The decision to abruptly halt assistance came following suspicions that U.S. aid might be ending up with Somali "terrorists." The main worry is an al Qaeda-linked group called al-Shabab, the leading Islamic militant group fighting against the feeble but internationally backed government. Al-Shabab controls most of south-central Somalia, while the TFG controls only a few areas of the capital, Mogadishu. The south-central region is home to 2.7 million of the 3.63 million Somalis in need of emergency assistance. So, reaching many of Somalia’s people with aid would likely entail operating on al-Shabab’s turf and interacting with elements of the group to facilitate logistics.

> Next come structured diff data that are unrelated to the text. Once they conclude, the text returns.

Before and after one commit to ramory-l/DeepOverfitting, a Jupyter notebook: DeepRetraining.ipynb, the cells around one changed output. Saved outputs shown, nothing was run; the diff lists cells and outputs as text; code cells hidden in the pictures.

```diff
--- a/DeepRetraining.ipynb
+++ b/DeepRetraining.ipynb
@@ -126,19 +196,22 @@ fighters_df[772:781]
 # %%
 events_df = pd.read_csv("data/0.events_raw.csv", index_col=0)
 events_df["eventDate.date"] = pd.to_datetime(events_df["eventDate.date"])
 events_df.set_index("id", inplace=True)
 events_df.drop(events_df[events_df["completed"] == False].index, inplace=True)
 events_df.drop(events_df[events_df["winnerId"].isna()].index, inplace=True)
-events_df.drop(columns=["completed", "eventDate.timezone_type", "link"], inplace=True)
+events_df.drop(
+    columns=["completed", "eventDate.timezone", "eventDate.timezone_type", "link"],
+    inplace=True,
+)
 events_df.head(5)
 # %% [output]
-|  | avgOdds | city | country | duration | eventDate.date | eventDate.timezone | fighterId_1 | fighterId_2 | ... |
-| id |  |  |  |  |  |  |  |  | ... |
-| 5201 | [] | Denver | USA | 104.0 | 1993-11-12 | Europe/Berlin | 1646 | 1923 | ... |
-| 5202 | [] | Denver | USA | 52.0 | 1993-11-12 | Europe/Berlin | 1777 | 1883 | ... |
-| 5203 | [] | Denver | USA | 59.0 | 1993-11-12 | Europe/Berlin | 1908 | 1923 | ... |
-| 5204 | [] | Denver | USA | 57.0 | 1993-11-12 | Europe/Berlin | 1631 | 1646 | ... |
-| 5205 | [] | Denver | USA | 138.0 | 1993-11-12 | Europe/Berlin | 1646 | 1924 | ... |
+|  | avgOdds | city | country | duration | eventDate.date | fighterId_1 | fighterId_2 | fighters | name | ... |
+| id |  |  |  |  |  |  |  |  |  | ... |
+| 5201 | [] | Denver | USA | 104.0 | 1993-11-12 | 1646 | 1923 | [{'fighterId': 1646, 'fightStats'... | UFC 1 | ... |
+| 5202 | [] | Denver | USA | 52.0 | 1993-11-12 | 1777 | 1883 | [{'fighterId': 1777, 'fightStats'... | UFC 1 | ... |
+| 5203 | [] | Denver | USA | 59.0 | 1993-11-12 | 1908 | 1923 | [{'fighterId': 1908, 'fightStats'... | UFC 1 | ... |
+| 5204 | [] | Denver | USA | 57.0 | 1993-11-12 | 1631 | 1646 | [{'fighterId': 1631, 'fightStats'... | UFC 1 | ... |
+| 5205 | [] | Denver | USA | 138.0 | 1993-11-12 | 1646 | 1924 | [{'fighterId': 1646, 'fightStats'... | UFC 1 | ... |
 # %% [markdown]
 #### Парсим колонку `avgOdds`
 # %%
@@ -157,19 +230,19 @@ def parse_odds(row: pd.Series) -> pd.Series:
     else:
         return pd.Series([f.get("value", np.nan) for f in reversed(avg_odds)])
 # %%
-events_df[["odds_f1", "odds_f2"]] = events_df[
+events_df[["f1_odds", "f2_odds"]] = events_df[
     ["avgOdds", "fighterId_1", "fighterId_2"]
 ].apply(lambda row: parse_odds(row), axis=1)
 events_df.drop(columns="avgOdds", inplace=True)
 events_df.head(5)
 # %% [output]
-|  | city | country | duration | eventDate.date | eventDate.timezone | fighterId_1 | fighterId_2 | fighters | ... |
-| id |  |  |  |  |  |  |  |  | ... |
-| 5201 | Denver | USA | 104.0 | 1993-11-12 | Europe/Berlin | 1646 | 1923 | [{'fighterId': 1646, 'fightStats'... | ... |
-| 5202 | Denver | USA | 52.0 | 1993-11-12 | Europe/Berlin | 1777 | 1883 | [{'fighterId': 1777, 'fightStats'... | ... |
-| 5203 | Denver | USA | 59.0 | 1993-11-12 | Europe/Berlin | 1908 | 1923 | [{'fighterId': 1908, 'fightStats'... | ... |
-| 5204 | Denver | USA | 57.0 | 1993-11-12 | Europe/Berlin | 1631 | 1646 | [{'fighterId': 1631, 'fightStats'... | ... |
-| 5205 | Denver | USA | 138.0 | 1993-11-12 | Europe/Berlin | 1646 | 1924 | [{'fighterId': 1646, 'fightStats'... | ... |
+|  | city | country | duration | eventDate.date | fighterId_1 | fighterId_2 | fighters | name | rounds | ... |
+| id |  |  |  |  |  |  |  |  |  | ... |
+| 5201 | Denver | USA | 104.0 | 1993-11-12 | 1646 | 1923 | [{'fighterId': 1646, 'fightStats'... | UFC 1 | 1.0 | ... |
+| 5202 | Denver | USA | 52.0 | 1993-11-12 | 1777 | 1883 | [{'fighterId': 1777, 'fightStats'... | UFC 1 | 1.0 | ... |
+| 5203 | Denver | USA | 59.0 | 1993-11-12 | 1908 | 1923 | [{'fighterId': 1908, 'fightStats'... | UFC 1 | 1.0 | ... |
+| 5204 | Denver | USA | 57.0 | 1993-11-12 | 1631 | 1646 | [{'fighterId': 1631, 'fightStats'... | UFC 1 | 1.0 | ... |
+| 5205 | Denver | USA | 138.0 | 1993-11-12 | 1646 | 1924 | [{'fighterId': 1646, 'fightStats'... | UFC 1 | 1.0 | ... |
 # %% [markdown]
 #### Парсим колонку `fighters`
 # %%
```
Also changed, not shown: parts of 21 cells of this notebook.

U.S. Treasury Department sanctions strictly prohibit any financial transactions or dealings with al-Shabab and other Somali groups labeled as "terrorists."  Yet clearly the concern is not absolute; the U.S. government seems less concerned that the guns and ammo sent as military assistance, intended to prop up the fragile government and keep control of a country brimming with violence, are allegedly being resold on the streets of Mogadishu.

The halt in humanitarian assistance will cripple the work of relief organizations and, as a consequence, hurt their Somali beneficiaries. U.S. officials justifiably fear that they and their partners could be held responsible, even prosecuted, for supporting terrorists if relief funds ended up in the hands of al-Shabab. At first, the U.S. government reviewed the situation and "delayed" funding. Subsequently, Washington issued conditions with which aid agencies must comply to legally operate in Somalia. But the conditions are so restrictive that it would be virtually impossible for operating agencies to meet them. (To preserve the security of those groups on the ground, specific conditions cannot be stated here.)

The damage is not just temporary. The new, politically charged rules would destroy relief organizations’ neutrality in Somalia. Humanitarian aid derives its legitimacy from impartiality — the notion that aid is provisioned on need alone, rather than politics. In Somalia, where the U.S. government is often viewed unfavorably, political impartiality is a practical consideration as well; it is central to the ability of relief agencies to function safely and effectively. The new U.S. conditions would undermine this core principle by making it nearly impossible for relief agencies to legally operate in al-Shabab-run territory, including many of the most desperate regions of Somalia. The country is already one of the most dangerous for humanitarian workers, so the United States’ attempt to bring relief workers under its purview will only increase Somali suspicion toward them and make the environment more precarious.

On top of this policy disaster, money for relief in Somalia is running out. The U.N. World Food Program estimates that its coffers will be empty within the next few weeks. Even if more funds were pledged today, it could require as many as four months for the money to reach beneficiaries on the ground. There will be an inevitable gap in assistance to Somalis. 

The timing could not be worse. The country’s already catastrophic humanitarian crisis is being compounded by a drought that has struck much of the Horn of Africa. Nearly half the population is estimated to urgently need aid — some 3.63 million people.

The U.S. government is holding the Somalia relief enterprise and its beneficiaries hostage to its counterterrorism policy. Agencies have resolutely upheld their commitment to humanitarian impartiality and refused to be shut down by unreasonable conditions. Unfortunately, that precludes them from accepting U.S. funds — normally half of all aid to Somalia. Until Washington lets agencies fulfill their mission unhindered, the U.S. mission to win "hearts and minds" in Somalia, a feared up-and-coming stronghold of terrorism, will be completely undermined. Knowingly allowing millions of people to suffer is no way to win friends.

Natalie Parke is a research associate at the Century Foundation.